Students at Community College of Philadelphia can breathe a sigh of relief after faculty and staff voted last night not to strike.
Roughly 1,600 employees have been without a contract since their previous deal expired in August. There is no word on when negotiations will resume, but by not approving a strike, students can be assured that classes will not be disrupted.
“We are pleased that the Faculty and Staff Federation has decided not to disrupt the spring semester for our students, and that the Federation has agreed to continue to meet and work to achieve a fair and affordable contract settlement,” said a statement from the college.
The college made its supposed final offer last month. The proposal is a five-year deal with no raise in the first year, and a 10.5 percent raise over the next four years. Workers will not have to pay health care premiums, but would see an increase in co-pays and a deductible for the first time, according to college president Stephen Curtis.
“As a public institution, we face what most public institutions face these days: an economy that has led to declining public dollars for high education,” Curtis said yesterday before the vote. “We think we’ve made a good offer. We are hopeful that over time the union will come to an agreement with us.”

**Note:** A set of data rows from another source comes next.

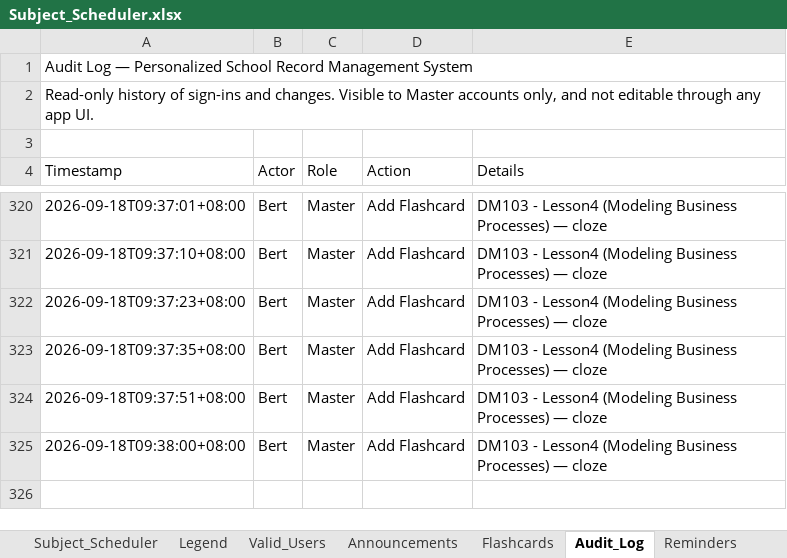
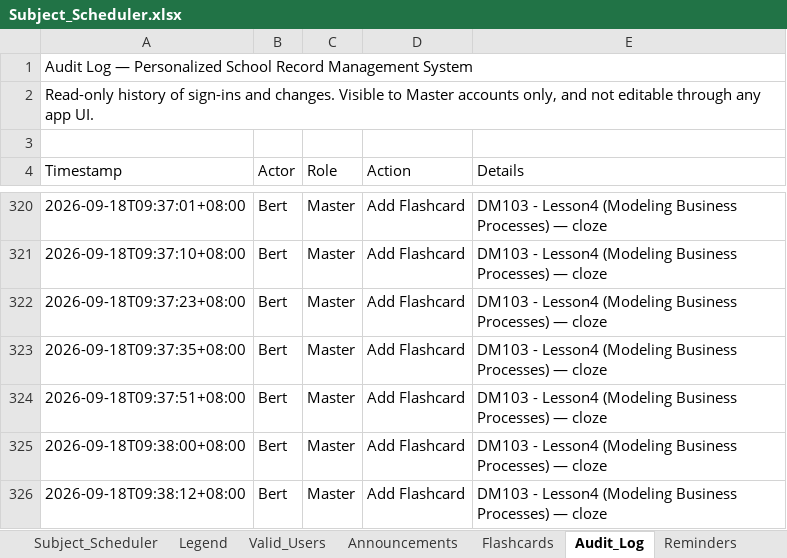
Before and after one commit to fielalbert2026/school-record-management-system, an Excel workbook: Subject_Scheduler.xlsx, sheet Audit_Log, drawn as a sheet; only a part is shown, gaps mark what is left out; values as stored, in another font and other column widths than the file's, no borders; the diff names each change by its address in the sheet, - before the commit and + after, or states it on an @@ line.

Commit message:
Flashcards: Add Flashcard — by test_dummy

```diff
--- a/Subject_Scheduler.xlsx (sheet Audit_Log)
+++ b/Subject_Scheduler.xlsx (sheet Audit_Log)
+row 326: 2026-09-18T09:38:12+08:00 | Bert | Master | Add Flashcard | DM103 - Lesson4 (Modeling Business Processes) — cloze
```
Also changed, not shown: sheet Flashcards.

The two sides have been negotiating for 14 months, but talks have slowed recently, Curtis said, due to “the unwillingness of the union to confront the realities of funding.”